by Chris Ernesto
Copyright © 2012 TheHuffingtonPost.com, Inc.
published in the Huffington Post 3 May 2012
republished here under the term of “Fair Use”
With the May Day arrests of at least 116 people at Occupy protests around the country, there have now been a minimum of 7,106 Occupy arrestsin 114 cities across the United States since the Occupy movement began in New York on September 17, 2011.
Though the frequency of arrests has slowed in 2012, there have been at least 1,200 people arrested for being involved in Occupy-related events since the start of the year. Large cities such as New York and Washington, D.C. are where the highest concentration of the arrests have taken place, but arrests are occurring all around the country, as evidenced by occupiers being arrested in 22 different cities in the past two months.
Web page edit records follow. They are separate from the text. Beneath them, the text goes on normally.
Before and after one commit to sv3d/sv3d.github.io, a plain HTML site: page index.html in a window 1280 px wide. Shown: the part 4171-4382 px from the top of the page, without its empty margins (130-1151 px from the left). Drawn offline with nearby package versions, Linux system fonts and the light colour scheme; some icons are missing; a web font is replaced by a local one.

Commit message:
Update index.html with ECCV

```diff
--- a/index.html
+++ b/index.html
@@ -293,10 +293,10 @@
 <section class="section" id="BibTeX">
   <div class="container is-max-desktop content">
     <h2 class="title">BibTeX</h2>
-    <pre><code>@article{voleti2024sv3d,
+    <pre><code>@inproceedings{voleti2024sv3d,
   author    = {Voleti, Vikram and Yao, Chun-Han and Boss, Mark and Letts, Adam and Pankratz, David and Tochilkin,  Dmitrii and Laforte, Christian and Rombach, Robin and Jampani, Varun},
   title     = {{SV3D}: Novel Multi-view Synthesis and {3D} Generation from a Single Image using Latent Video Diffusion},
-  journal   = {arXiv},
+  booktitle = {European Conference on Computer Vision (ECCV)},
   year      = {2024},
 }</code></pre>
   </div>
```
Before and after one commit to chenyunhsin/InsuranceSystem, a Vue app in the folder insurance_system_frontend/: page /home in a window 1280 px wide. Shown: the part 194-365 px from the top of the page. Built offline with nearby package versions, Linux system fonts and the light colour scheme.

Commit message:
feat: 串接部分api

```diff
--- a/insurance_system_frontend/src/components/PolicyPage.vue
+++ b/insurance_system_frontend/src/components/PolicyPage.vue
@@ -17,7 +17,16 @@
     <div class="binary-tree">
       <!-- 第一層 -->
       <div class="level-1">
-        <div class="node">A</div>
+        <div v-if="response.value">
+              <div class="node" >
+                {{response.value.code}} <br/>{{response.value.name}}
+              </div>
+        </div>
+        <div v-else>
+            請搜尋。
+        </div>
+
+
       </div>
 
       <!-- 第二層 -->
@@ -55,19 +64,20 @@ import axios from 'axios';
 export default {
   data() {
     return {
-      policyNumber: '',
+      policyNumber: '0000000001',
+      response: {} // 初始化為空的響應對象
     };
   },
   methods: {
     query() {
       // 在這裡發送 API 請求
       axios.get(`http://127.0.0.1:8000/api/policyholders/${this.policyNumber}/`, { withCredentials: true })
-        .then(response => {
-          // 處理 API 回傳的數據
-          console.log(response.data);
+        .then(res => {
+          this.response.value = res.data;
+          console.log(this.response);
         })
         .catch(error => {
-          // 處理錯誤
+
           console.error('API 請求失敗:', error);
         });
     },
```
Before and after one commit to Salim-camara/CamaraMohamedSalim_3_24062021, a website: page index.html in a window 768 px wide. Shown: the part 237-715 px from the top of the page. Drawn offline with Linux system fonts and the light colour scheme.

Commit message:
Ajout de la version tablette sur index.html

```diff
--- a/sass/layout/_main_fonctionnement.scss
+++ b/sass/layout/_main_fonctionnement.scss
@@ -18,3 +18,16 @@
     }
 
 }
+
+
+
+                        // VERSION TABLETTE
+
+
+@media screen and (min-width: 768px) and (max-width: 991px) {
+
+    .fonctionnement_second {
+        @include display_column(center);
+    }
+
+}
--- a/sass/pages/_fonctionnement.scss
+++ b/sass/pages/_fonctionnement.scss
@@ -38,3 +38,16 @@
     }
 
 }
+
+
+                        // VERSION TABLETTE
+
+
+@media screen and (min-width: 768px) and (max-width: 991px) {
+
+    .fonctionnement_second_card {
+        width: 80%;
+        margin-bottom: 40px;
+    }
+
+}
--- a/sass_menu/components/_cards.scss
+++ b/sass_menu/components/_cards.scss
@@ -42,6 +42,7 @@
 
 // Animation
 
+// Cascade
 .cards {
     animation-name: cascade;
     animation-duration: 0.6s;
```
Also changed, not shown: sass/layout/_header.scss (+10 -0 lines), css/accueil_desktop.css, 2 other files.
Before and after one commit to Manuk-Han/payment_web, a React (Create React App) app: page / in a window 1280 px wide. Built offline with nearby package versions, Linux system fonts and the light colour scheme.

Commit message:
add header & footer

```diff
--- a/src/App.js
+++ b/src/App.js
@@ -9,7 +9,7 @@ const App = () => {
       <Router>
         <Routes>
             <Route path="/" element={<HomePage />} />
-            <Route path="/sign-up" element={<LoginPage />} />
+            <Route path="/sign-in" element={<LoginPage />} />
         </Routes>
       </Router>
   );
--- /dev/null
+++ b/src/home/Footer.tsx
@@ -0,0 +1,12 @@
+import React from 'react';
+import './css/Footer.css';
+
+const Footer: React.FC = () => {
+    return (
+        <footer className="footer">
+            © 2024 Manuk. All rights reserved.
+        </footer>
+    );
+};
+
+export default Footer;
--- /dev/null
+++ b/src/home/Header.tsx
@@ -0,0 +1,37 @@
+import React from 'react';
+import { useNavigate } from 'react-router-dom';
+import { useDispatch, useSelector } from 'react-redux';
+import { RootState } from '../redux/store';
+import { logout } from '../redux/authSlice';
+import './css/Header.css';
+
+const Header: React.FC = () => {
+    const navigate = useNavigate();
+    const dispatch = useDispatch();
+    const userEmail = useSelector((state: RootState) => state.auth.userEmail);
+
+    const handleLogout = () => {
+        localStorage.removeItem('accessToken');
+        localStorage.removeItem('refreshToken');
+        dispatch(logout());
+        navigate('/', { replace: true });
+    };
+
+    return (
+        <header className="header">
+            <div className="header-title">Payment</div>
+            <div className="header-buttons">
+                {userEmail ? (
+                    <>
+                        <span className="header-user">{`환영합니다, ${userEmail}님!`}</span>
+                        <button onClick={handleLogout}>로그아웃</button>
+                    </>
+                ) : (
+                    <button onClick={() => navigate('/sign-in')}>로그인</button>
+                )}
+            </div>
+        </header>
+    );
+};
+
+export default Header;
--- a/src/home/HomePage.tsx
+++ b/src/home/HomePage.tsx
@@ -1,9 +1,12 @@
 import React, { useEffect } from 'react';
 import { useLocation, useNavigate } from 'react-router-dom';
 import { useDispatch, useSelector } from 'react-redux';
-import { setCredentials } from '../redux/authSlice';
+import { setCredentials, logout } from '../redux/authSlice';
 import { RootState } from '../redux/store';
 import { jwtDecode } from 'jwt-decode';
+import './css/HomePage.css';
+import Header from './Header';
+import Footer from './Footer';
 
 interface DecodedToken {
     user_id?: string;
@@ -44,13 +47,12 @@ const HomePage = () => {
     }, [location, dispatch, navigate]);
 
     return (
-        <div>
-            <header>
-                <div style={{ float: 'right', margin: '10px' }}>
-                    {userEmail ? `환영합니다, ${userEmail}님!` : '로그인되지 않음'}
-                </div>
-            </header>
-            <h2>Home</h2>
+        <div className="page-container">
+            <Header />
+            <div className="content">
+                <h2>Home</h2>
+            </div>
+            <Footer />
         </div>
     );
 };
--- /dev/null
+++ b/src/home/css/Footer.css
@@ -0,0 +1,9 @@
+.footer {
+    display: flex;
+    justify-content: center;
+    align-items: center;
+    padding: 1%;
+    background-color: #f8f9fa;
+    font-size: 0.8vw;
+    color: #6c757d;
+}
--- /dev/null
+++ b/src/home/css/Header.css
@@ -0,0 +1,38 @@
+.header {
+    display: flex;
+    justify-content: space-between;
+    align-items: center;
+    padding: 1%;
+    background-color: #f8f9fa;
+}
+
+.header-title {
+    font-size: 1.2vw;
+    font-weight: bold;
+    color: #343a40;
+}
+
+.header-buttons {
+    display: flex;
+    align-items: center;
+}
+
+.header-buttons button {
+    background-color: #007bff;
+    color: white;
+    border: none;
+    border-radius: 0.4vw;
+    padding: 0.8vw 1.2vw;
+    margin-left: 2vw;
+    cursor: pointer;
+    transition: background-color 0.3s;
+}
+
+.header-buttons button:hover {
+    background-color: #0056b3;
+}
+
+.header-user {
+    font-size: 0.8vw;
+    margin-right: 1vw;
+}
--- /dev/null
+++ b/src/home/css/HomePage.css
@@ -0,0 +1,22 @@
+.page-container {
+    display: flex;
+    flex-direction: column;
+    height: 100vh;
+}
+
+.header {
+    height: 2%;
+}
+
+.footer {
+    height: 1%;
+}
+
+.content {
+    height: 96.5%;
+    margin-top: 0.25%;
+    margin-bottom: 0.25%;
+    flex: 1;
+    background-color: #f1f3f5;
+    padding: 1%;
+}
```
“The piling on of Occupy arrests can be seen as a barometer of this government’s intolerance for the First Amendment. Aggressive policing tactics, including frequent gratuitous assaults on protesters and bystanders, are making our parks and streets hostile to the Constitution,” says Heidi Boghosian, director of the National Lawyers Guild and author of the forthcoming book, “Spying on Democracy, Protest and Dissent in the New Era of Government Surveillance.” The National Lawyers Guild monitors Occupy protests and has offered pro-bono legal assistance to thousands of ordinary Americans who have been swept up in arrests.
According to web sites maintained by Occupy movement organizers, many more major actions are being planned for 2012, including protests focusing on US meetings of NATO and the G8. Civil disobedience seems to be a continued aspect of Occupy strategy.
Despite use of mass arrests, pepper spray, stun grenades, many Americans report being inspired, not deterred from the experience of being arrested while participating in Occupy actions. “Civil disobedience plays a key role throughout U.S. history; the colonists disobeyed the Crown, the abolitionists disobeyed enslavers, the Black Freedom movement resisted segregation. Today, we look at our arrests the way Henry David Thoreau looked at his. When his friend Ralph Waldo Emerson walked by and saw him in jail for protesting the US War against Mexico, Emerson asked, “Henry, what are you doing in there?” Thoreau answered, “Ralph, what are you doing out there?’ Once you become aware of the indignity, predation, and violence being perpetrated by the US political, economic, and surveillance system against peopel and communities here, how can you not speak out, organize and disobey, as did Thoreau and Frederick Douglass and Martin Luther King?” asks Greg Ruggiero, a publisher and parent who was arrested with 700 others on the Brooklyn Bridge on October 1, 2011, during an Occupy march, and whose experience motivated him to begin a publishing project, Zuccotti Park Press, to defend and advance Free Speech from encroachment by corporations and government.
“The United States has the highest incarceration rate in the world, so it’s not surprising that so many people are being arrested for speaking up, but it is still quite disturbing” according to Marianne Huber, spokesperson for St. Pete for Peace.
OccupyArrests.com, a project of St. Pete for Peace, has been tracking these arrests and lists each chronologically, including number arrested, location, a brief description and links to source documentation.
The total number of arrests is conservatively derived, including only those instances in which at least two credible and consistent sources are found. Many additional arrests are often reported.
For more information, please visit http://occupyarrests.com.